Blurry focus

Nir Eyal reveals what drives one to distraction, and teaches  how to make pacts to keep the brain on track

Published 2 years ago on Nov 16, 2019 4 minutes Read

I love sweets, I love social media and I love television. However, as much as I love these things, they don't love me back. Overindulging on something sugary after a meal, spending too much time scrolling a feed or bingeing on Netflix until two in the morning were all things I once did with little or no conscious thought-out of habit.

Just as eating too much junk food leads to health problems, the overuse of devices can also have negative consequences. For me, it was the way I prioritised distractions over the most important people in my life. Worst of all was what I let distractions do to my relationship with my daughter. She's our only child and, to my wife and me, the most amazing kid in the world.

One day, the two of us played games from an activity book. We turned to a particular page and answered questions designed to bring dads and daughters closer together. The first activity involved naming each other's favourite things. The next project was to build a paper aeroplane with one of the pages. The third was a question we both had to answer. The question was: 'If you could have any superpower, what would it be?'

I wish I could tell you what my daughter said at that moment, but I can't. I have no idea because I wasn't really there. I was physically in the room, but my mind was elsewhere. 'Daddy?' she said. "What would your superpower be?

'Huh?' I grunted. Just a second. I just need to respond to this one thing.' I dismissed her as I attended to something on my phone. My eyes were still glued to my screen, tapping away at something that seemed important at the time but could definitely have waited. She went quiet. By the time I looked up, she had gone.

I had just blown a magical moment with my daughter because something on my phone had grabbed my attention. On its own, it was no big deal. But if I told you this was an isolated incident, I'd be lying. This same scene had played out countless times before.

I wasn't the only one putting distractions before people. An early reader of this book told me that when he asked his eight-year-old daughter what her superpower would be, she said she wanted to talk to animals. When asked why, the child said, 'So that I have someone to talk to when you and Mom are too busy working on your computers.'

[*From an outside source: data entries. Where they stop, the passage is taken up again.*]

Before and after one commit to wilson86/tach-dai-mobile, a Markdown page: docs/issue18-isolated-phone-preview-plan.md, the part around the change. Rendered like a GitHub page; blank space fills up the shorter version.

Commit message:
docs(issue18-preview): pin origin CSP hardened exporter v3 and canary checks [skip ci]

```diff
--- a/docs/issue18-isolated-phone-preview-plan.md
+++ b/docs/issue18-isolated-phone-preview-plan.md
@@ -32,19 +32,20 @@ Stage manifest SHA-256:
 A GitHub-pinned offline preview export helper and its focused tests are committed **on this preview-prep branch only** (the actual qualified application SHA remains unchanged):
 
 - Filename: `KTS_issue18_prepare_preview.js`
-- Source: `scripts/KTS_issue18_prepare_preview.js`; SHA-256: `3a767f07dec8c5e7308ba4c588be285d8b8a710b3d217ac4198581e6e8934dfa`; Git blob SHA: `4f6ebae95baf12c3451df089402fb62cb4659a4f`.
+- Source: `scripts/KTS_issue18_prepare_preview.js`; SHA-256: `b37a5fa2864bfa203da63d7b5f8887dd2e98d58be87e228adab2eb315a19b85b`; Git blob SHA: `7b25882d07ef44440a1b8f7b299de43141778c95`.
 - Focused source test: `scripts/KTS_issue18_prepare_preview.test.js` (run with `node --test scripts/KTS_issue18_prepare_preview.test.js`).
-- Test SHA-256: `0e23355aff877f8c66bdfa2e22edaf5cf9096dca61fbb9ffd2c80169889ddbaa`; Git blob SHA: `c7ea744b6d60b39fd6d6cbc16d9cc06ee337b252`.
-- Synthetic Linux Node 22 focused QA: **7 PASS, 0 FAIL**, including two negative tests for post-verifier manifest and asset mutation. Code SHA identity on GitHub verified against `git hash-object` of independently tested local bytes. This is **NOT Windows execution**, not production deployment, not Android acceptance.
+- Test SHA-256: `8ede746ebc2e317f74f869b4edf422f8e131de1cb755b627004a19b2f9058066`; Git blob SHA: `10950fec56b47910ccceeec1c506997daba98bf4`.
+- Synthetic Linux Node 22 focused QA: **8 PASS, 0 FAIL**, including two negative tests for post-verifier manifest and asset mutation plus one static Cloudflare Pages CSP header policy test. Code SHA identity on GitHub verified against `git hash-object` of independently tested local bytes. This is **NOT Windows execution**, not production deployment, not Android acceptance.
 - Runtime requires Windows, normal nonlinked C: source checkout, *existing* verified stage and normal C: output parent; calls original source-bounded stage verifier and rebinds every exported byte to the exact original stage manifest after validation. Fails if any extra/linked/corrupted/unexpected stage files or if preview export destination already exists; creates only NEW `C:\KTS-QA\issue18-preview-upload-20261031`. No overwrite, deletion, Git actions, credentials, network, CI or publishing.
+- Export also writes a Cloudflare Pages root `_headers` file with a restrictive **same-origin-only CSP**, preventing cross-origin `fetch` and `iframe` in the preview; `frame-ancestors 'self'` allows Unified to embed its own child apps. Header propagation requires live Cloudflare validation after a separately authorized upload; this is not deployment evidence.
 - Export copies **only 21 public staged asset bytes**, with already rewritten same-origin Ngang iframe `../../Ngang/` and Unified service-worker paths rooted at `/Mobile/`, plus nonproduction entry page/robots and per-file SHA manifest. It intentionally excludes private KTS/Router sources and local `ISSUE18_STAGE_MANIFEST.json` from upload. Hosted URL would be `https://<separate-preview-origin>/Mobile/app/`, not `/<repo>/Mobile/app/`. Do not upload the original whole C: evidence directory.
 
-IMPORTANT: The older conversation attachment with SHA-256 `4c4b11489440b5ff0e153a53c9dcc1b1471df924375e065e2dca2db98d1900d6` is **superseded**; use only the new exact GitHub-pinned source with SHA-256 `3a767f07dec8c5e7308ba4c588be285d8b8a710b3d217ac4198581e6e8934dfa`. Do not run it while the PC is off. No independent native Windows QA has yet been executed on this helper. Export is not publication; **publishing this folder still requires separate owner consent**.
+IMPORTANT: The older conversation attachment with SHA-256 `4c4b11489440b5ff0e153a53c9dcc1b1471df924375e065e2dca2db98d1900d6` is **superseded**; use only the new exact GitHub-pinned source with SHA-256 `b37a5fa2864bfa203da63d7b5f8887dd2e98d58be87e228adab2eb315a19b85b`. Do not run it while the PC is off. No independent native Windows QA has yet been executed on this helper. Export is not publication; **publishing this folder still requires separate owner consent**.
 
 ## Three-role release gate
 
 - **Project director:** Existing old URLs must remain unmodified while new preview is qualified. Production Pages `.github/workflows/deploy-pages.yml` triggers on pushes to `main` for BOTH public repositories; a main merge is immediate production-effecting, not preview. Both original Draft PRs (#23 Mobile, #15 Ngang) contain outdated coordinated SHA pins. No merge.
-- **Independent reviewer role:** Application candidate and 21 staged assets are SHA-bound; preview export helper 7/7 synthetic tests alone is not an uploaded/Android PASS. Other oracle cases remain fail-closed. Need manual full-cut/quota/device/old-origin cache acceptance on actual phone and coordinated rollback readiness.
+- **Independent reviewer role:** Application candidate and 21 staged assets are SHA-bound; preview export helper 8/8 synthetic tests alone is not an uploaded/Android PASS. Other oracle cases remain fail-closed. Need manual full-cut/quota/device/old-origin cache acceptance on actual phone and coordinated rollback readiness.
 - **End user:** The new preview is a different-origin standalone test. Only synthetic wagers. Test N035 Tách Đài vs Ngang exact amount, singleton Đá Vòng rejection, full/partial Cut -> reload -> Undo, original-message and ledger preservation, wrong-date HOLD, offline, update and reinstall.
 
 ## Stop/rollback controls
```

After finding my daughter and apologising, I decided it was time for a change. At first, I went extreme. Convinced it was all technology's fault, I tried a 'digital detox' and started using an old-school cell phone so I couldn't be tempted to use email, Instagram and Twitter. But I found it too difficult to get around without GPS and meeting addresses saved inside my calendar app. I missed listening to audiobooks while I walked, as well as all the other handy things my smartphone could do.

To avoid wasting time reading too many news articles online, I subscribed to the print edition of a newspaper. A few weeks later, I had a stack of unread papers piled neatly next to me as I watched the news on TV.

In an attempt to stay focused while writing, I bought a 1990s word processor without an internet connection. However, whenever I'd sit down to write, I'd find myself glancing at the bookshelf and soon started flipping through books unrelated to my work. Somehow, I kept getting distracted, even without the tech that I thought was the source of the problem.

Removing online technology didn't work. I'd just replace one distraction with another.

I discovered that living the life we want requires not only doing the right things, it also requires that we stop doing the wrong things that take us off-track. We all know eating cake is worse for our waistline than having a healthy salad. We agree that aimlessly scrolling our social media feeds is not as enriching as being with real friends in real life. We understand that if we want to be more productive at work, we need to stop wasting time and actually do the work. We already know what to do: what we don't know is how to stop getting distracted.

In researching and writing this book over the past five years, and by following the science-backed methods you'll soon learn, I'm now more productive, physically and mentally stronger, better rested, and more fulfilled in my relationships than I've ever been. This book is about what I learned as I developed the most important skill for the twenty-first century. It's about how I became indistractable, and how you can too.

This is an extract from Nir Eyal's Indistractable published by Benbella Books